● **Your task**: Scan the entries line by line and return those with "filter".

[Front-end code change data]

----------

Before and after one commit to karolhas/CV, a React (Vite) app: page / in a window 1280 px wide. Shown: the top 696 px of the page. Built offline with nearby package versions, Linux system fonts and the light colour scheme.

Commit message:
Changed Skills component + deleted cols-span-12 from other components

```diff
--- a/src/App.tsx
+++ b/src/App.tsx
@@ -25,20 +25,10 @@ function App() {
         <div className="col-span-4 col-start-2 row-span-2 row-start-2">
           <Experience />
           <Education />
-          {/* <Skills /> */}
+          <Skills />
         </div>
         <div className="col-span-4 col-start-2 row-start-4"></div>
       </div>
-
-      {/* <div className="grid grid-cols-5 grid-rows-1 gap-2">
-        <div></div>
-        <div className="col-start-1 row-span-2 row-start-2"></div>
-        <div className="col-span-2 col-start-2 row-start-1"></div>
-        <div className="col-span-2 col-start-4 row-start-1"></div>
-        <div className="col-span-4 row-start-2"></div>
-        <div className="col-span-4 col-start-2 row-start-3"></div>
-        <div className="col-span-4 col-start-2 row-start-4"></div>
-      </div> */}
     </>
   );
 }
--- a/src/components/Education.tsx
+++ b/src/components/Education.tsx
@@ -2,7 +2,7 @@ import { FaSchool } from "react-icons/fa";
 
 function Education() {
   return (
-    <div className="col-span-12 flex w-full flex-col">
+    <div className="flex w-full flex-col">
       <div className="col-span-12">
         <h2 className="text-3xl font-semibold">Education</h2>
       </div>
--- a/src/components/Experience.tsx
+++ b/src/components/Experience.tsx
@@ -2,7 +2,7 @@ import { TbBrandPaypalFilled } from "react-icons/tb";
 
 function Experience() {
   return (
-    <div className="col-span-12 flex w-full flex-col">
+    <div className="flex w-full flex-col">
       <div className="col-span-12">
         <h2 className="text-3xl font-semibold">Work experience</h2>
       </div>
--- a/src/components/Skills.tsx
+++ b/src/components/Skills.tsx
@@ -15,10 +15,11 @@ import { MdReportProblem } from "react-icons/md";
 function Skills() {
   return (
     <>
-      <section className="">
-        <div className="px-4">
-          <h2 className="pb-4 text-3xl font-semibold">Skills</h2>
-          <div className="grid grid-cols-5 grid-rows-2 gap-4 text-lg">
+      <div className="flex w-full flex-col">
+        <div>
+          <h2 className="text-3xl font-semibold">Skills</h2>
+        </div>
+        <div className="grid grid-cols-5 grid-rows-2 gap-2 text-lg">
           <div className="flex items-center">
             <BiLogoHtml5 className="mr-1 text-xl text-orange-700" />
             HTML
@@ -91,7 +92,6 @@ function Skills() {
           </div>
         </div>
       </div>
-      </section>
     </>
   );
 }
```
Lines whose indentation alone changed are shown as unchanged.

----------

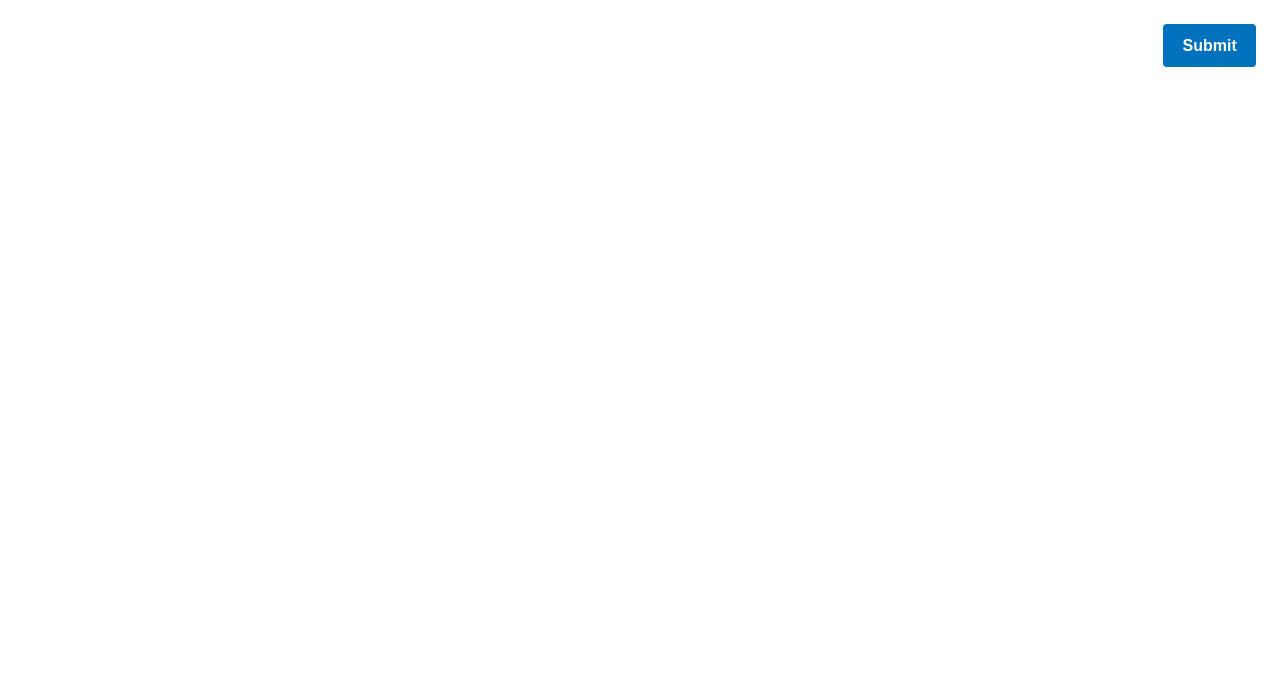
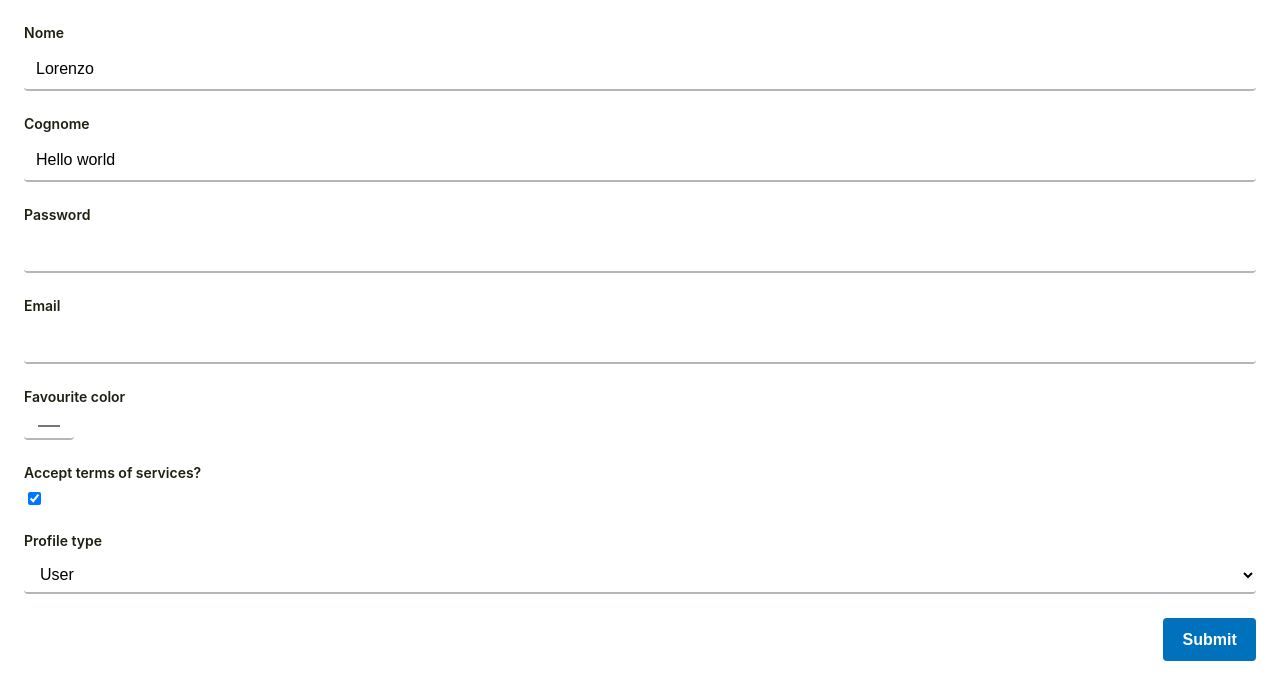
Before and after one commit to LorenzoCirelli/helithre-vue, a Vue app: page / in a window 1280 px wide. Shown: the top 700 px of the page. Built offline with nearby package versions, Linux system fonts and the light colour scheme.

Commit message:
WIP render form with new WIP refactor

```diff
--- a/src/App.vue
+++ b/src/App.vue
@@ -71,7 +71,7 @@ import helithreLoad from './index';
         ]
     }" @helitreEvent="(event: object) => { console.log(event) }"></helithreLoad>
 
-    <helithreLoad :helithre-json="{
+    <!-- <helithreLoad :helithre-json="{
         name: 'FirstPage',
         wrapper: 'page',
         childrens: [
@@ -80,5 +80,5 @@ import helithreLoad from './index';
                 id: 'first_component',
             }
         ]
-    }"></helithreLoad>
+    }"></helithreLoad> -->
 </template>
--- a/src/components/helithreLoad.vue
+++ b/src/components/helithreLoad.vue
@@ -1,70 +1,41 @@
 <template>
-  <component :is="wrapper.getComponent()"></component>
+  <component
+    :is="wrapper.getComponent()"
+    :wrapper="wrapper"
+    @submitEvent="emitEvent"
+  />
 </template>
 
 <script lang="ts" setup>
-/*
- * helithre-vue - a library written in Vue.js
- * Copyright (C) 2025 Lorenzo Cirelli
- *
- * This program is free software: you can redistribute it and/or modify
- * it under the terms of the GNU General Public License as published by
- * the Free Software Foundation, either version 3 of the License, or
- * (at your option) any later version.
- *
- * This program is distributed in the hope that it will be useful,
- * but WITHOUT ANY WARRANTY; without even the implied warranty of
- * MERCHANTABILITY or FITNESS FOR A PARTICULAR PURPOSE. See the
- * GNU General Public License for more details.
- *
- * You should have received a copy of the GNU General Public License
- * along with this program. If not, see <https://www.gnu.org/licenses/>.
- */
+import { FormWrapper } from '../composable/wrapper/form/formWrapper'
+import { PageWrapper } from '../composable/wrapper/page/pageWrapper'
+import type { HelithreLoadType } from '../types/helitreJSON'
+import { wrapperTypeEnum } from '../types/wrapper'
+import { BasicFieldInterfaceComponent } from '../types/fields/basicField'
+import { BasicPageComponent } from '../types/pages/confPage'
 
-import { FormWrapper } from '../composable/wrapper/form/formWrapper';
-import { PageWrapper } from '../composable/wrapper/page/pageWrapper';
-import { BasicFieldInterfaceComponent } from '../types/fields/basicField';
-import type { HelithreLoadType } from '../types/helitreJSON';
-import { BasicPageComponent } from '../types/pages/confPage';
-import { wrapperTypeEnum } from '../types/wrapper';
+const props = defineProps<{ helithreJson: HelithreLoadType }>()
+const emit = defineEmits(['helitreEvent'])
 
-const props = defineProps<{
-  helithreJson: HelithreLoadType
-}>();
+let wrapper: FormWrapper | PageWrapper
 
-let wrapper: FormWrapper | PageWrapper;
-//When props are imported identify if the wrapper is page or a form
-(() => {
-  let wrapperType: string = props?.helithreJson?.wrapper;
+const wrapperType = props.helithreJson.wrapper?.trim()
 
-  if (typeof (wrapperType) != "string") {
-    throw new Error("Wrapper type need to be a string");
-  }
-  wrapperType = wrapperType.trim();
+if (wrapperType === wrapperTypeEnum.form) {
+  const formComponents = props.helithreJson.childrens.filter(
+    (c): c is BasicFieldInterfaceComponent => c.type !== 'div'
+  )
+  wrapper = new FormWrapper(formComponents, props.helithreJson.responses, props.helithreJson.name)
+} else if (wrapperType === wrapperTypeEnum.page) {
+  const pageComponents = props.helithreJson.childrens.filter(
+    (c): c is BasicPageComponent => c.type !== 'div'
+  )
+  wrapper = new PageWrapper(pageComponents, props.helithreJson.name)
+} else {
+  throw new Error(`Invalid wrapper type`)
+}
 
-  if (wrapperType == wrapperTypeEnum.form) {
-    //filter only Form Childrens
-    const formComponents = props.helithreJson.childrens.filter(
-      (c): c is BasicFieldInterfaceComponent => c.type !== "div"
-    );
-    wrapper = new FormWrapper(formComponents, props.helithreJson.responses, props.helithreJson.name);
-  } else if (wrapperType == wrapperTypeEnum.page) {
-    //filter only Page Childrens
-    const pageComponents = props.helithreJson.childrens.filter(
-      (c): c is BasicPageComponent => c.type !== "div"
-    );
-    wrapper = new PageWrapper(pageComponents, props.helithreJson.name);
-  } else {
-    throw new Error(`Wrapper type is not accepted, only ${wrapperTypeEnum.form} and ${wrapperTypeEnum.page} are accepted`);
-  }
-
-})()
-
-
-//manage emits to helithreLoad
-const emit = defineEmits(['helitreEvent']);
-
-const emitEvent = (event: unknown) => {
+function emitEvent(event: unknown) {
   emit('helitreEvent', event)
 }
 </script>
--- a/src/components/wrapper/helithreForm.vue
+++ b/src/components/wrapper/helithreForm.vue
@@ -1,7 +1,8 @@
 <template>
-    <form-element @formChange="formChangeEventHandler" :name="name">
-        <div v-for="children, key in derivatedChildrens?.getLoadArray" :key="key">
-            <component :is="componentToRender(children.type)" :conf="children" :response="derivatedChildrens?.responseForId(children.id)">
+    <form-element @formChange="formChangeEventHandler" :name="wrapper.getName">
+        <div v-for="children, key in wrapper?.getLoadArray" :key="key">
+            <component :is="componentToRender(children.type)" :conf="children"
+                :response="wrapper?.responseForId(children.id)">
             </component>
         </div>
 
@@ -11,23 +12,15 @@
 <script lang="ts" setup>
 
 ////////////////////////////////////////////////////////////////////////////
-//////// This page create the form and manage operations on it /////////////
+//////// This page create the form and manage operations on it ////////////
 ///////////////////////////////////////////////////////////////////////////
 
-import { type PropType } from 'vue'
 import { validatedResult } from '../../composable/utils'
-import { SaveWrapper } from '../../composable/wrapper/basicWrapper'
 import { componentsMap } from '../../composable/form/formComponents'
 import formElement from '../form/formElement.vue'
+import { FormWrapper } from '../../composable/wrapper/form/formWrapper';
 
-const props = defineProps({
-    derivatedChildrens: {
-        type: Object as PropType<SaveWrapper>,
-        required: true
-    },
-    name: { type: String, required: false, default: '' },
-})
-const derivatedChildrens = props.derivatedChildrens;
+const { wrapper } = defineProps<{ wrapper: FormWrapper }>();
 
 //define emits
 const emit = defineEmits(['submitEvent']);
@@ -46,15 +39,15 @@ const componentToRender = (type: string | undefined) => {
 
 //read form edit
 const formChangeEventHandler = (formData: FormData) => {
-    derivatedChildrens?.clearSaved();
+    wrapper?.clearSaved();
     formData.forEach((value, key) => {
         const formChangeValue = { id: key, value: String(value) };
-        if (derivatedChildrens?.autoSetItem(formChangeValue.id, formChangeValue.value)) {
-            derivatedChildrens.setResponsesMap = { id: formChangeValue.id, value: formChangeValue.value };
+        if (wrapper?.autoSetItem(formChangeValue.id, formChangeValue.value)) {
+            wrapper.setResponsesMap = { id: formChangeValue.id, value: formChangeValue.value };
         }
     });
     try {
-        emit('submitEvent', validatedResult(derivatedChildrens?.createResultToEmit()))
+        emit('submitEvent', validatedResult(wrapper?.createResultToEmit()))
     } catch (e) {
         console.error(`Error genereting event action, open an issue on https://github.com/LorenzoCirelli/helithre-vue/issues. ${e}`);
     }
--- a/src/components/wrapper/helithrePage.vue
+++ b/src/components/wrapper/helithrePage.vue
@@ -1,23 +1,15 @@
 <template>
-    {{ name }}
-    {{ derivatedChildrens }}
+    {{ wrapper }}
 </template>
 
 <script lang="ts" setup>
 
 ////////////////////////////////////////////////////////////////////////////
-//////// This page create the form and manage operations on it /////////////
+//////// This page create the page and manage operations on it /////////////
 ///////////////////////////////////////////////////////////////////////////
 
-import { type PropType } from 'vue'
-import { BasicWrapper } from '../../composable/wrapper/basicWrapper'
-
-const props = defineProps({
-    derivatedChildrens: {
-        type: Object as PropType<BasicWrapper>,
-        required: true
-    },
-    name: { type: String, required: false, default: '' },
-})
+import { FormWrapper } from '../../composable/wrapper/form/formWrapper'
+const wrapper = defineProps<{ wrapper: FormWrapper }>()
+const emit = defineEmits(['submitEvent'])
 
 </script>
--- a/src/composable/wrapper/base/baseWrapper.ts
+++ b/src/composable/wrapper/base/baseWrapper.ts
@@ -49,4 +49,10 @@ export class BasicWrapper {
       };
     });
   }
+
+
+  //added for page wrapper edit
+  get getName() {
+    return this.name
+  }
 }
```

----------

● **Answer section**:
+  const formComponents = props.helithreJson.childrens.filter(
+  const pageComponents = props.helithreJson.childrens.filter(
-    //filter only Form Childrens
-    const formComponents = props.helithreJson.childrens.filter(
-    //filter only Page Childrens
-    const pageComponents = props.helithreJson.childrens.filter(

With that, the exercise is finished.